fying this property begins as follows: 5, 24, 49, 77, 104, 153, 369, 492, 714, 1682,

2107, 2299, 2600, 2783, 5405, 6556, 6811, 8855, 9800, . . . ; the numbers 714 and

715 are often called the Ruth-Aaron numbers because on April 8, 1974, Hank

Aaron broke the home run record of 714 set by the famous Babe Ruth by hitting

his own 715th home run; no one has yet proved that equation β(n) = β(n + 1)

has infinitely many solutions (see Pomerance [164]);

• the smallest number n such that β(n) ≤ β(n + 1) ≤ . . . ≤ β(n + 5), where

β(n) =

∑

p|n

p: here 29 ≤ 29 181 242 361 719; if nk stands for the

smallest number n such that β(n) ≤ β(n + 1) ≤ . . . ≤ β(n + k − 1), then we

have the following table:

k 3 4 5 6 7 8

nk 4 4 90 714 9 352 16 575

k 9 10 11 12

nk 617 139 721 970 6 449 639 1 303 324 906

(compare with the table given at number 46 189);

• the fifth number n such that φ(n)σ(n) is a fourth power: φ(714)σ(714) = 244

(see the number 170).

715 (= 5 · 11 · 13)

• the second number n such that

2n

− 7 is a prime number (see the number 39);
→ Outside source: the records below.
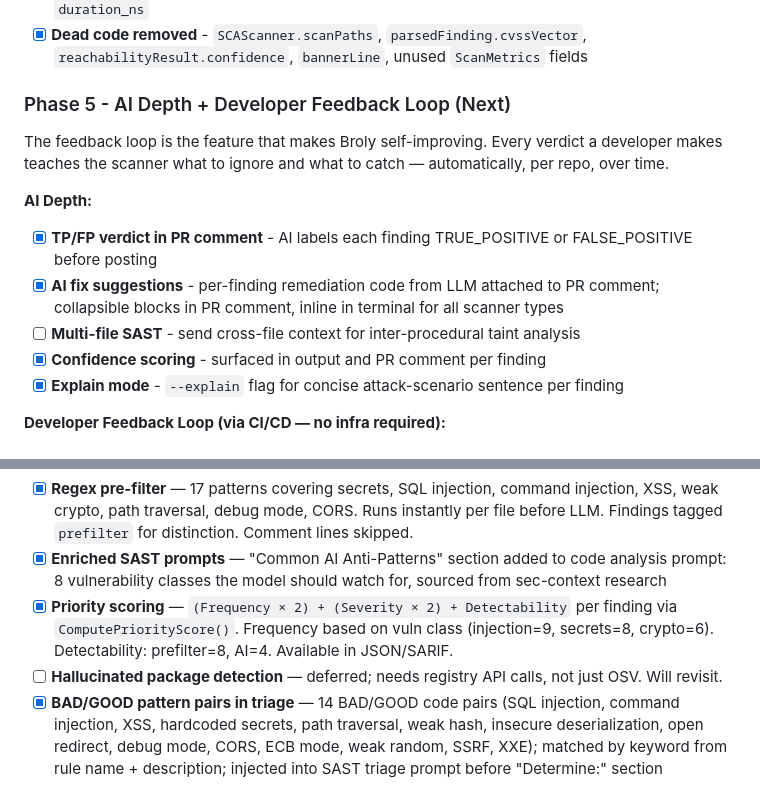
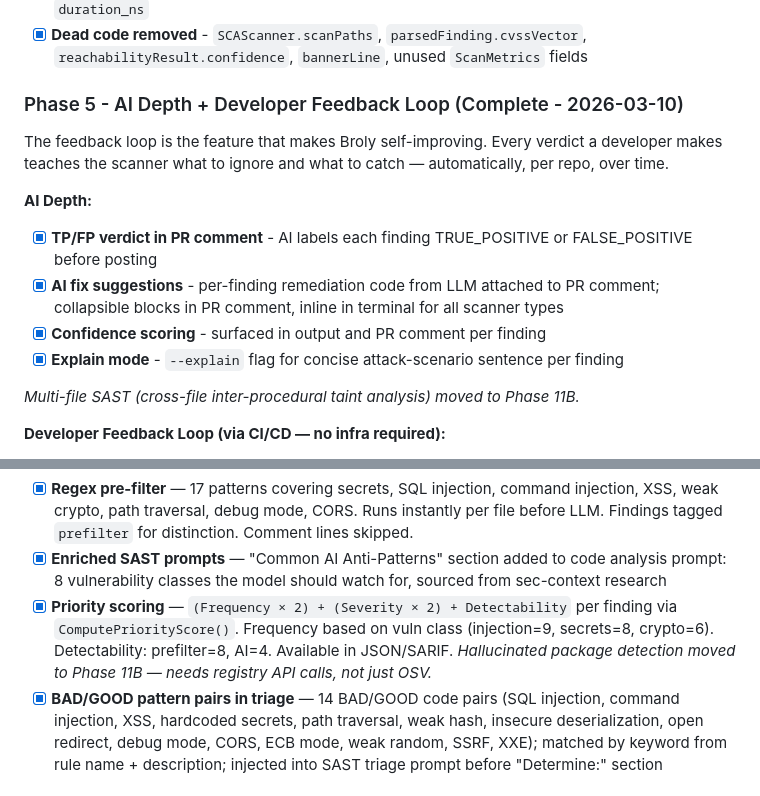
Before and after one commit to Shasheen8/Broly, a Markdown page: PLAN.md, 2 parts joined by grey strips. Rendered like a GitHub page.

```diff
--- a/PLAN.md
+++ b/PLAN.md
@@ -374,16 +371,17 @@ Broly/
 - [x] **`duration_ms` mislabeled** - `time.Duration` encodes as nanoseconds; JSON tag renamed to `duration_ns`
 - [x] **Dead code removed** - `SCAScanner.scanPaths`, `parsedFinding.cvssVector`, `reachabilityResult.confidence`, `bannerLine`, unused `ScanMetrics` fields
 
-### Phase 5 - AI Depth + Developer Feedback Loop (Next)
+### Phase 5 - AI Depth + Developer Feedback Loop (Complete - 2026-03-10)
 
 The feedback loop is the feature that makes Broly self-improving. Every verdict a developer makes teaches the scanner what to ignore and what to catch — automatically, per repo, over time.
 
 **AI Depth:**
 - [x] **TP/FP verdict in PR comment** - AI labels each finding TRUE_POSITIVE or FALSE_POSITIVE before posting
 - [x] **AI fix suggestions** - per-finding remediation code from LLM attached to PR comment; collapsible blocks in PR comment, inline in terminal for all scanner types
-- [ ] **Multi-file SAST** - send cross-file context for inter-procedural taint analysis
 - [x] **Confidence scoring** - surfaced in output and PR comment per finding
 - [x] **Explain mode** - `--explain` flag for concise attack-scenario sentence per finding
+
+*Multi-file SAST (cross-file inter-procedural taint analysis) moved to Phase 11B.*
 
 **Developer Feedback Loop (via CI/CD — no infra required):**
 - [x] **Checkboxes in PR comment** - each finding has a [ ] checkbox; dev checks = false positive / accepted risk
@@ -583,7 +581,7 @@ Integrates patterns from 150+ security research sources into the scan engine. Ad
 - [x] **Regex pre-filter** — 17 patterns covering secrets, SQL injection, command injection, XSS, weak crypto, path traversal, debug mode, CORS. Runs instantly per file before LLM. Findings tagged `prefilter` for distinction. Comment lines skipped.
 - [x] **Enriched SAST prompts** — "Common AI Anti-Patterns" section added to code analysis prompt: 8 vulnerability classes the model should watch for, sourced from sec-context research
 - [x] **Priority scoring** — `(Frequency × 2) + (Severity × 2) + Detectability` per finding via `ComputePriorityScore()`. Frequency based on vuln class (injection=9, secrets=8, crypto=6). Detectability: prefilter=8, AI=4. Available in JSON/SARIF.
-- [ ] **Hallucinated package detection** — deferred; needs registry API calls, not just OSV. Will revisit.
+*Hallucinated package detection moved to Phase 11B — needs registry API calls, not just OSV.*
 - [x] **BAD/GOOD pattern pairs in triage** — 14 BAD/GOOD code pairs (SQL injection, command injection, XSS, hardcoded secrets, path traversal, weak hash, insecure deserialization, open redirect, debug mode, CORS, ECB mode, weak random, SSRF, XXE); matched by keyword from rule name + description; injected into SAST triage prompt before "Determine:" section
 
 #### 8C.1 - Security Audit + Dependency Refresh (Complete - 2026-04-03)
```
Also changed, not shown: other parts of PLAN.md (+13 -11 lines).
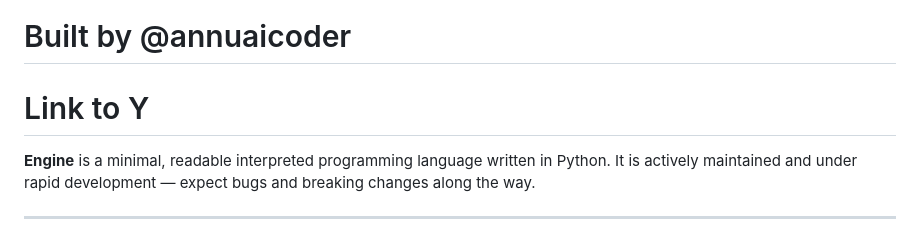
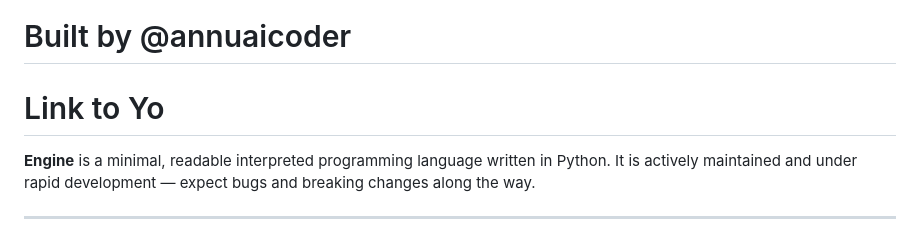
Before and after one commit to annuaicoder/YoftLang, a Markdown page: README.md, the part around the change. Drawn GitHub-style.

```diff
--- a/README.md
+++ b/README.md
@@ -2,7 +2,7 @@
 
 # Built by @annuaicoder
 
-# Link to Y
+# Link to Yo
 
 **Engine** is a minimal, readable interpreted programming language written in Python. It is actively maintained and under rapid development — expect bugs and breaking changes along the way.
 
```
• the smallest square-free composite number n such that p|n =⇒ p + 5|n + 5 (see

the number 399).